In Churning the Earth: the Making of Global India, economist Aseem Shrivastava and ecologist Ashish Kothari interrogate what is unarguably the question of greatest consequence for our times: does contemporary globalisation, as a “definitive prescription not just for a certain arrangement of economic affairs, but for a way of life”, offer solutions to the impoverishment of billions of people, and for unborn generations and non-human species?
This immensely significant and compelling book—one of the most important in recent years—maps painstakingly the political economy of both the socio-economic consequences and environmental impacts of the current growth path. The picture emerging from this densely argued treatise is bleak and harrowing—a picture of greed, inequality, suffering, and the reckless, irresponsible destruction of the planet’s resources.

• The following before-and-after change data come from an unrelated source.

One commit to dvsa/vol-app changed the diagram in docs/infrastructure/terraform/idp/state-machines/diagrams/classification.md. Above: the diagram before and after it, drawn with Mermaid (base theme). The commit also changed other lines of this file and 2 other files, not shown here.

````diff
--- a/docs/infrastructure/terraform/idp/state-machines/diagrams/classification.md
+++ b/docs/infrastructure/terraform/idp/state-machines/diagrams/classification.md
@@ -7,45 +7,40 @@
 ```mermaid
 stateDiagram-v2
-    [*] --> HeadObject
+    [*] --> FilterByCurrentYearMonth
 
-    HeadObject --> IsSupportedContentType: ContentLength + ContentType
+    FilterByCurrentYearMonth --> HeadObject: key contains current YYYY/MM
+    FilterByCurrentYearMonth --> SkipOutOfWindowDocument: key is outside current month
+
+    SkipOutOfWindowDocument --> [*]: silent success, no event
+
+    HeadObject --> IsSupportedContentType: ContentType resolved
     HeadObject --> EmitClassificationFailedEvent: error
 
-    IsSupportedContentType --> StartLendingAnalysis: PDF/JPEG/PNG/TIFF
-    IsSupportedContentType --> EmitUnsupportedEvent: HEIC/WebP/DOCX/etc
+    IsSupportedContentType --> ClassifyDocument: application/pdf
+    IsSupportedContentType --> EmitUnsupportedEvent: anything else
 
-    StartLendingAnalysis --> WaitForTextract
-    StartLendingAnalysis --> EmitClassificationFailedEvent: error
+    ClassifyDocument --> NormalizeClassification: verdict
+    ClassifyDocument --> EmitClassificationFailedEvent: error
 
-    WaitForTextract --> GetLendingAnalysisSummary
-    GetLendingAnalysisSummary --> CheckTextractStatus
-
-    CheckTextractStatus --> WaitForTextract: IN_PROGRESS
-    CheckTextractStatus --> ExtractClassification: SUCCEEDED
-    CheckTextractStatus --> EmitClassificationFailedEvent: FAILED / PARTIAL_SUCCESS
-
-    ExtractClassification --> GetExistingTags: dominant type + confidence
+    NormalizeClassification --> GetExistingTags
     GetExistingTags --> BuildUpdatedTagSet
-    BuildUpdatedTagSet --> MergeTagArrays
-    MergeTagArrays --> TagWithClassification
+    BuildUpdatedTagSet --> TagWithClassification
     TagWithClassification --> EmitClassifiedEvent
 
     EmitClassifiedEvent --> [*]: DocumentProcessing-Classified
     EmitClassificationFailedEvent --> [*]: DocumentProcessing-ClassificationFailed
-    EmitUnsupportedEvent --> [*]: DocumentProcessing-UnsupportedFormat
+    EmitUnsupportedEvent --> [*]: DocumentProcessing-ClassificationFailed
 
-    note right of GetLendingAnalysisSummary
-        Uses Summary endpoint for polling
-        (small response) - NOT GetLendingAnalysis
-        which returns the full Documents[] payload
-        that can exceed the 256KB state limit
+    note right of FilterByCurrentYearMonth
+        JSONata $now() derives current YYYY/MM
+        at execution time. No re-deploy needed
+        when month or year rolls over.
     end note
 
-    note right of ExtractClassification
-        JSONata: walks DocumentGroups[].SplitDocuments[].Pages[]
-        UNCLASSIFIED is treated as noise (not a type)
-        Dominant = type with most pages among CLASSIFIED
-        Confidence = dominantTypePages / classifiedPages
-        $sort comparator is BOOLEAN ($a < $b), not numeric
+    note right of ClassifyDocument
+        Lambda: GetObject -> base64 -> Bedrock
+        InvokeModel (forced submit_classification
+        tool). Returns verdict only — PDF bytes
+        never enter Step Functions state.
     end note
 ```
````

The authors worry also about the values at stake in the path of growth embraced by the Indian elite, of competiveness, aggression and covetousness, which have pushed other values—cooperation, compassion, integrity, frugality, simplicity, responsibility, equity and loyalty, to the background. They make no attempt to hide their indignation, but this never compromises their extraordinary scholarship and rigour and their magisterial mastery of facts. The tone is measured and reasoned, not shrill or accusatory, even as they demolish, one by one, almost all the claims of neo-liberal economists and planners.